“We believe this is good for the state because the state now is going to know who is driving on our roads,” Melendez said. “People are going to have insurance, so if they have a wreck, they’re going to be able to pay for the damages. We have thousands of uninsured, undocumented drivers out there now.”

Warren said his bill would promote public safety. The permits would identify these drivers as law-abiding people the police would not have to worry about.

“Law enforcement will be able to focus on the smaller group of people that are here to do hard crime like trafficking, prostitution and other felonies,” Warren said.

Melendez echoed his argument about crime.

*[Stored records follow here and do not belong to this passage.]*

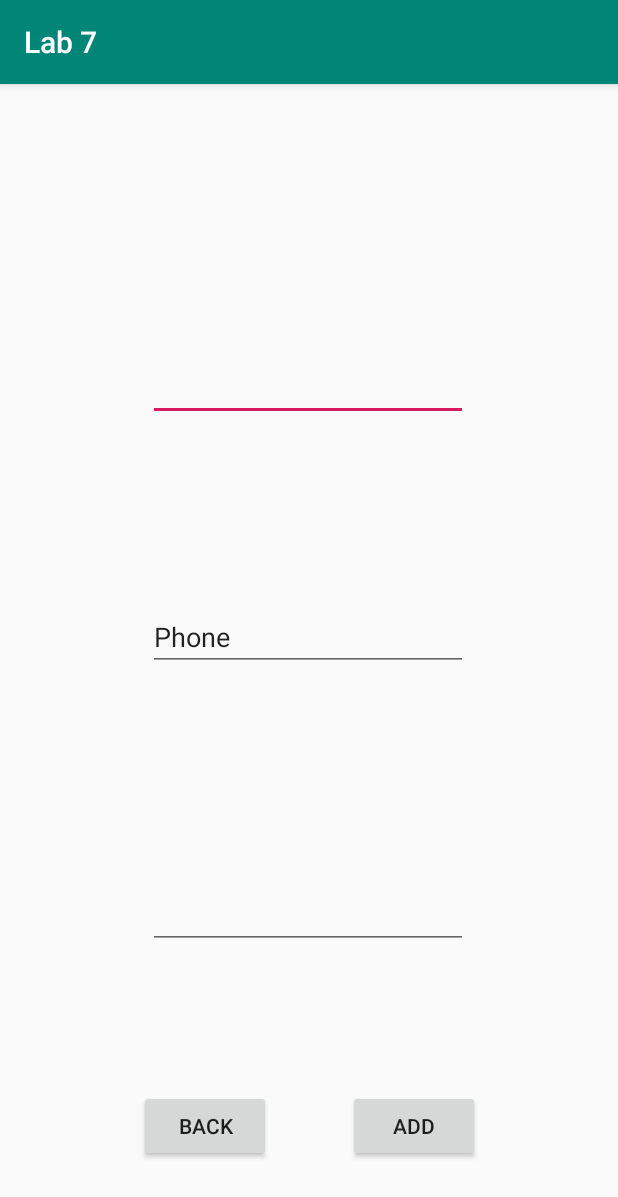
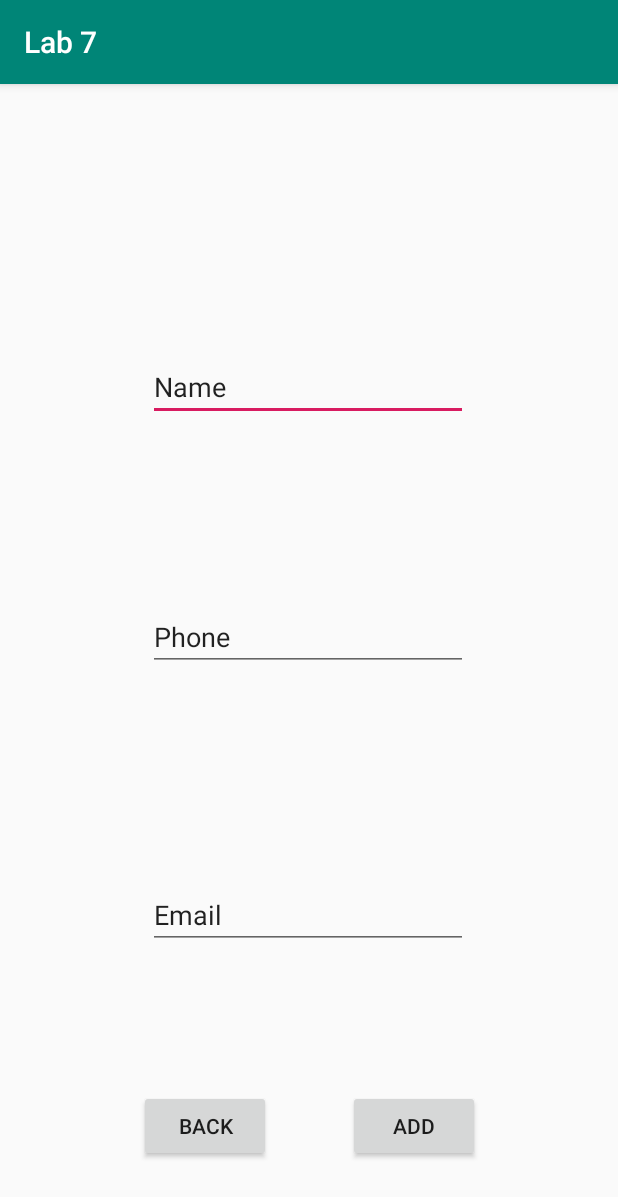
Before and after one commit to andreaeliasc/Lab7, an Android app: the NuevoContacto screen opened directly, with no data from a screen before it, after a tap on "ADD", on a phone screen of 412 x 824 dp. Shown: the top 1197 px of the screen. Run offline under Robolectric (Android 15) with nearby library versions, the phone set to English and light mode, and no system bars; 1 statement that could not run was skipped.

Commit message:
no message

```diff
--- a/app/src/main/java/com/example/andrea/lab7/NuevoContacto.kt
+++ b/app/src/main/java/com/example/andrea/lab7/NuevoContacto.kt
@@ -1,7 +1,13 @@
 package com.example.andrea.lab7
 
+import android.content.ContentValues
+import android.content.Intent
 import android.support.v7.app.AppCompatActivity
 import android.os.Bundle
+import android.view.View
+import android.widget.Toast
+import kotlinx.android.synthetic.main.activity_editar_contacto.*
+import kotlinx.android.synthetic.main.activity_nuevo_contacto.*
 
 class NuevoContacto : AppCompatActivity() {
 
@@ -9,4 +15,15 @@ class NuevoContacto : AppCompatActivity() {
         super.onCreate(savedInstanceState)
         setContentView(R.layout.activity_nuevo_contacto)
     }
+
+fun addContact(view: View){
+    val values = ContentValues()
+    values.put(DataBase.NOMBRE, NAME.text.toString())
+
+
 }
+    fun REGRESO (view: View){
+        val intent: Intent = Intent(this,MainActivity::class.java)
+        startActivity(intent)
+    }
+}
--- a/app/src/main/res/layout/activity_editar_contacto.xml
+++ b/app/src/main/res/layout/activity_editar_contacto.xml
@@ -43,14 +43,14 @@
             android:layout_height="wrap_content"
             android:inputType="textPersonName"
             android:ems="10"
-            android:id="@+id/CEL"
+            android:id="@+id/Phone"
             tools:layout_editor_absoluteY="260dp" tools:layout_editor_absoluteX="81dp" android:text="Phone"/>
     <EditText
             android:layout_width="wrap_content"
             android:layout_height="wrap_content"
             android:inputType="textPersonName"
             android:ems="10"
-            android:id="@+id/EMAIL" android:layout_marginTop="8dp"
+            android:id="@+id/Mail" android:layout_marginTop="8dp"
             app:layout_constraintTop_toTopOf="parent" android:layout_marginBottom="8dp"
             app:layout_constraintBottom_toBottomOf="parent" android:layout_marginEnd="8dp"
             app:layout_constraintEnd_toEndOf="parent" android:layout_marginStart="7dp"
--- a/app/src/main/res/layout/activity_nuevo_contacto.xml
+++ b/app/src/main/res/layout/activity_nuevo_contacto.xml
@@ -12,19 +12,19 @@
             android:layout_width="wrap_content"
             android:layout_height="wrap_content"
             android:ems="10"
-            android:id="@+id/NOMBRE" android:layout_marginTop="8dp"
+            android:id="@+id/NewName" android:layout_marginTop="8dp"
             app:layout_constraintTop_toTopOf="parent" android:layout_marginBottom="8dp"
             app:layout_constraintBottom_toBottomOf="parent" android:layout_marginEnd="8dp"
             app:layout_constraintEnd_toEndOf="parent" android:layout_marginStart="8dp"
             app:layout_constraintStart_toStartOf="parent"
             app:layout_constraintHorizontal_bias="0.496" app:layout_constraintVertical_bias="0.242"
-            android:inputType="textPersonName" tools:text="Name"/>
+            android:inputType="textPersonName" tools:text="Name" android:text="Name"/>
     <EditText
             android:layout_width="wrap_content"
             android:layout_height="42dp"
             android:inputType="textPersonName"
             android:ems="10"
-            android:id="@+id/CEL" android:layout_marginTop="8dp"
+            android:id="@+id/Phone" android:layout_marginTop="8dp"
             app:layout_constraintTop_toTopOf="parent" android:layout_marginBottom="8dp"
             app:layout_constraintBottom_toBottomOf="parent" android:layout_marginEnd="8dp"
             app:layout_constraintEnd_toEndOf="parent" android:layout_marginStart="8dp"
@@ -36,13 +36,13 @@
             android:layout_height="wrap_content"
             android:inputType="textPersonName"
             android:ems="10"
-            android:id="@+id/EMAIL" android:layout_marginTop="12dp"
+            android:id="@+id/Mail" android:layout_marginTop="12dp"
             app:layout_constraintTop_toTopOf="parent" android:layout_marginBottom="8dp"
             app:layout_constraintBottom_toBottomOf="parent" app:layout_constraintVertical_bias="0.739"
             android:layout_marginEnd="8dp" app:layout_constraintEnd_toEndOf="parent"
             android:layout_marginStart="8dp" app:layout_constraintStart_toStartOf="parent"
             app:layout_constraintHorizontal_bias="0.496"
-            tools:text="Email"/>
+            tools:text="Email" android:text="Email"/>
 <Button
 android:text="BACK"
 android:layout_width="wrap_content"
@@ -52,7 +52,7 @@ app:layout_constraintTop_toTopOf="parent" android:layout_marginBottom="8dp"
 app:layout_constraintBottom_toBottomOf="parent" app:layout_constraintVertical_bias="0.941"
 android:layout_marginStart="8dp" app:layout_constraintStart_toStartOf="parent"
 android:layout_marginEnd="8dp" app:layout_constraintEnd_toEndOf="parent"
-app:layout_constraintHorizontal_bias="0.275" android:onClick="retrun"/>
+app:layout_constraintHorizontal_bias="0.275" android:onClick="REGRESO"/>
 <Button
 android:text="ADD"
 android:layout_width="wrap_content"
```
Also changed, not shown: app/src/main/java/com/example/andrea/lab7/EditarContacto.kt (+5 -6 lines).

Immigrants here illegally can be victimized if they are afraid to report criminals to police, fearing that they would risk deportation.

“But these people who have a permit or an ID card will be free to drive and free to speak up,” Melendez said. “If they see crime happening, they’re going to come out and say something.”

Immigrants with the driving permits would not be subject to some of the tough enforcement provisions in the bill, including forfeiture of a vehicle or 24-hour detention while an officer checks their immigration status.

The American Civil Liberties Union charged that Warren’s bill would lead to racial profiling, but Torres-Don shrugged off that concern.

“We can’t afford the rhetoric of a liberal way of thinking because we need to be able to drive,” Torres-Don said. “Racial profiling is happening anyway.”

‘Not a softening’

Torres-Don and Melendez were among the immigrant activists who met with Warren while he drafted the legislation, and they said they would continue talking with him and other Republicans.

“This is not a softening of their stance on immigration,” Torres-Don said. “But they’re willing to entertain compromise. We’ve been disenchanted with the national Democratic Party. The Obama administration approach is pretty much a round-them-up-and-deport-them approach.”

House and Senate leaders have not signaled their reaction to Warren’s sweeping legislation, but immigration reform has not been among the stated priorities of Republican leaders in either chamber.

Warren’s bill includes a long preamble that criticizes the Obama administration from a different angle, accusing federal authorities of failing to enforce and strengthen immigration laws. Rep. Frank Iler, a Republican from Brunswick County who signed on as a co-sponsor, said he expected that the legislation would attract criticism from all sides.

“There’s things in the bill that every group is going to like, and things every group is going to hate,” Iler said. “You put together a compromise and try to do whatever you can legally do to defend the state from the failed policy of the federal government, and we’re trying to do the best we can for our citizens.”

Siceloff: 919-829-4527 or or

News & Observer is pleased to provide this opportunity to share information, experiences and observations about what's in the news. Some of the comments may be reprinted elsewhere in the site or in the newspaper. We encourage lively, open debate on the issues of the day, and ask that you refrain from profanity, hate speech, personal comments and remarks that are off point. Thank you for taking the time to offer your thoughts.

Commenting FAQs | Terms of Service